About this task: Reproduce the records below exactly as they are written.

Input:
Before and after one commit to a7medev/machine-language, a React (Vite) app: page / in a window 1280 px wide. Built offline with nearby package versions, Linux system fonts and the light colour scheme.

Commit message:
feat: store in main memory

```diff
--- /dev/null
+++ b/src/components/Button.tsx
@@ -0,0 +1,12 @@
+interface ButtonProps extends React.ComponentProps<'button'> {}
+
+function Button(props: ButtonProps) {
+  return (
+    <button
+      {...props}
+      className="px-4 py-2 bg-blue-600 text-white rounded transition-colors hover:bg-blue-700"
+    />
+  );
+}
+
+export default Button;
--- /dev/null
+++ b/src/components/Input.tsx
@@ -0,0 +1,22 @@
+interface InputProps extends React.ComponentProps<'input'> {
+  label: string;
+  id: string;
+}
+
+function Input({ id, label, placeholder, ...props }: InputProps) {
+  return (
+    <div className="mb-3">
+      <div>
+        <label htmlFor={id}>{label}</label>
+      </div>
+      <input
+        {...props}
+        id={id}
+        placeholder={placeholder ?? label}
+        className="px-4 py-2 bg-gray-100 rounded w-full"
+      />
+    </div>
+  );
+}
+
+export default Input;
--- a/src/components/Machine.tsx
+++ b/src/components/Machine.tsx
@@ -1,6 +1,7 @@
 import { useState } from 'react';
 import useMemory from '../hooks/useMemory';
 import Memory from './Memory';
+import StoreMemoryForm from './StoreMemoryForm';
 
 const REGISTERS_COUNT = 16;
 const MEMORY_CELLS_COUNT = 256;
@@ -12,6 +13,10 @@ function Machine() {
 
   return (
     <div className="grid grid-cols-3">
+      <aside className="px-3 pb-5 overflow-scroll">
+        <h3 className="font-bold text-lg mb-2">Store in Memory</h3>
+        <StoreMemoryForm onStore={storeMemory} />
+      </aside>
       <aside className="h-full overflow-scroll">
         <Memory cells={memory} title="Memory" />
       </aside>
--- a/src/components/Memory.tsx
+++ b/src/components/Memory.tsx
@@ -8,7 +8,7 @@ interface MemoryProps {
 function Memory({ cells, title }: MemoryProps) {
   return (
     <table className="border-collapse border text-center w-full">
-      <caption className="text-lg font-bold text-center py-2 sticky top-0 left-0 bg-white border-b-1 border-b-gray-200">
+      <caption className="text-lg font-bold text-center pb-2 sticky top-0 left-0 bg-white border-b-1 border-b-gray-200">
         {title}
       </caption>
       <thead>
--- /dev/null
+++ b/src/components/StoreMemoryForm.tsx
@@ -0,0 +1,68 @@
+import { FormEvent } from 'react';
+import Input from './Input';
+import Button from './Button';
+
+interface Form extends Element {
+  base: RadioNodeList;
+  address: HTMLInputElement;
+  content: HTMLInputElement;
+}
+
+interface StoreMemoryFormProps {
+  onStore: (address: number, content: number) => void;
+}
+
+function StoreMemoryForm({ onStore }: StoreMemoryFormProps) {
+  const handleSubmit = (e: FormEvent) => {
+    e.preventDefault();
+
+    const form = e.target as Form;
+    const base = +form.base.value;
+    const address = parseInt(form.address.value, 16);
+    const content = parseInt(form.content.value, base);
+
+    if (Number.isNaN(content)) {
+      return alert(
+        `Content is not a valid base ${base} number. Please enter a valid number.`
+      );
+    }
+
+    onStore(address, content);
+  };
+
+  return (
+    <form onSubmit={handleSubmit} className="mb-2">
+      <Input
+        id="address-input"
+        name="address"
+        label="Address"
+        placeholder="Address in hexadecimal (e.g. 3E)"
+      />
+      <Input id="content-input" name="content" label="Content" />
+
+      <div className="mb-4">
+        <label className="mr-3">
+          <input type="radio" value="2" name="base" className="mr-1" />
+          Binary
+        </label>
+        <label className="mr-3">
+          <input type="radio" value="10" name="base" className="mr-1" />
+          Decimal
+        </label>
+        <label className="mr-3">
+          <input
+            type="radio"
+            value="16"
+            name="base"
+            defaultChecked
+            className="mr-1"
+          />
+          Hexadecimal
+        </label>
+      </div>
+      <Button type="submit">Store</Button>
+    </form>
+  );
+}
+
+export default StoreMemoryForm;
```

Exercise result:
Before and after one commit to a7medev/machine-language, a React (Vite) app: page / in a window 1280 px wide. Built offline with nearby package versions, Linux system fonts and the light colour scheme.

Commit message:
feat: store in main memory

```diff
--- /dev/null
+++ b/src/components/Button.tsx
@@ -0,0 +1,12 @@
+interface ButtonProps extends React.ComponentProps<'button'> {}
+
+function Button(props: ButtonProps) {
+  return (
+    <button
+      {...props}
+      className="px-4 py-2 bg-blue-600 text-white rounded transition-colors hover:bg-blue-700"
+    />
+  );
+}
+
+export default Button;
--- /dev/null
+++ b/src/components/Input.tsx
@@ -0,0 +1,22 @@
+interface InputProps extends React.ComponentProps<'input'> {
+  label: string;
+  id: string;
+}
+
+function Input({ id, label, placeholder, ...props }: InputProps) {
+  return (
+    <div className="mb-3">
+      <div>
+        <label htmlFor={id}>{label}</label>
+      </div>
+      <input
+        {...props}
+        id={id}
+        placeholder={placeholder ?? label}
+        className="px-4 py-2 bg-gray-100 rounded w-full"
+      />
+    </div>
+  );
+}
+
+export default Input;
--- a/src/components/Machine.tsx
+++ b/src/components/Machine.tsx
@@ -1,6 +1,7 @@
 import { useState } from 'react';
 import useMemory from '../hooks/useMemory';
 import Memory from './Memory';
+import StoreMemoryForm from './StoreMemoryForm';
 
 const REGISTERS_COUNT = 16;
 const MEMORY_CELLS_COUNT = 256;
@@ -12,6 +13,10 @@ function Machine() {
 
   return (
     <div className="grid grid-cols-3">
+      <aside className="px-3 pb-5 overflow-scroll">
+        <h3 className="font-bold text-lg mb-2">Store in Memory</h3>
+        <StoreMemoryForm onStore={storeMemory} />
+      </aside>
       <aside className="h-full overflow-scroll">
         <Memory cells={memory} title="Memory" />
       </aside>
--- a/src/components/Memory.tsx
+++ b/src/components/Memory.tsx
@@ -8,7 +8,7 @@ interface MemoryProps {
 function Memory({ cells, title }: MemoryProps) {
   return (
     <table className="border-collapse border text-center w-full">
-      <caption className="text-lg font-bold text-center py-2 sticky top-0 left-0 bg-white border-b-1 border-b-gray-200">
+      <caption className="text-lg font-bold text-center pb-2 sticky top-0 left-0 bg-white border-b-1 border-b-gray-200">
         {title}
       </caption>
       <thead>
--- /dev/null
+++ b/src/components/StoreMemoryForm.tsx
@@ -0,0 +1,68 @@
+import { FormEvent } from 'react';
+import Input from './Input';
+import Button from './Button';
+
+interface Form extends Element {
+  base: RadioNodeList;
+  address: HTMLInputElement;
+  content: HTMLInputElement;
+}
+
+interface StoreMemoryFormProps {
+  onStore: (address: number, content: number) => void;
+}
+
+function StoreMemoryForm({ onStore }: StoreMemoryFormProps) {
+  const handleSubmit = (e: FormEvent) => {
+    e.preventDefault();
+
+    const form = e.target as Form;
+    const base = +form.base.value;
+    const address = parseInt(form.address.value, 16);
+    const content = parseInt(form.content.value, base);
+
+    if (Number.isNaN(content)) {
+      return alert(
+        `Content is not a valid base ${base} number. Please enter a valid number.`
+      );
+    }
+
+    onStore(address, content);
+  };
+
+  return (
+    <form onSubmit={handleSubmit} className="mb-2">
+      <Input
+        id="address-input"
+        name="address"
+        label="Address"
+        placeholder="Address in hexadecimal (e.g. 3E)"
+      />
+      <Input id="content-input" name="content" label="Content" />
+
+      <div className="mb-4">
+        <label className="mr-3">
+          <input type="radio" value="2" name="base" className="mr-1" />
+          Binary
+        </label>
+        <label className="mr-3">
+          <input type="radio" value="10" name="base" className="mr-1" />
+          Decimal
+        </label>
+        <label className="mr-3">
+          <input
+            type="radio"
+            value="16"
+            name="base"
+            defaultChecked
+            className="mr-1"
+          />
+          Hexadecimal
+        </label>
+      </div>
+      <Button type="submit">Store</Button>
+    </form>
+  );
+}
+
+export default StoreMemoryForm;
```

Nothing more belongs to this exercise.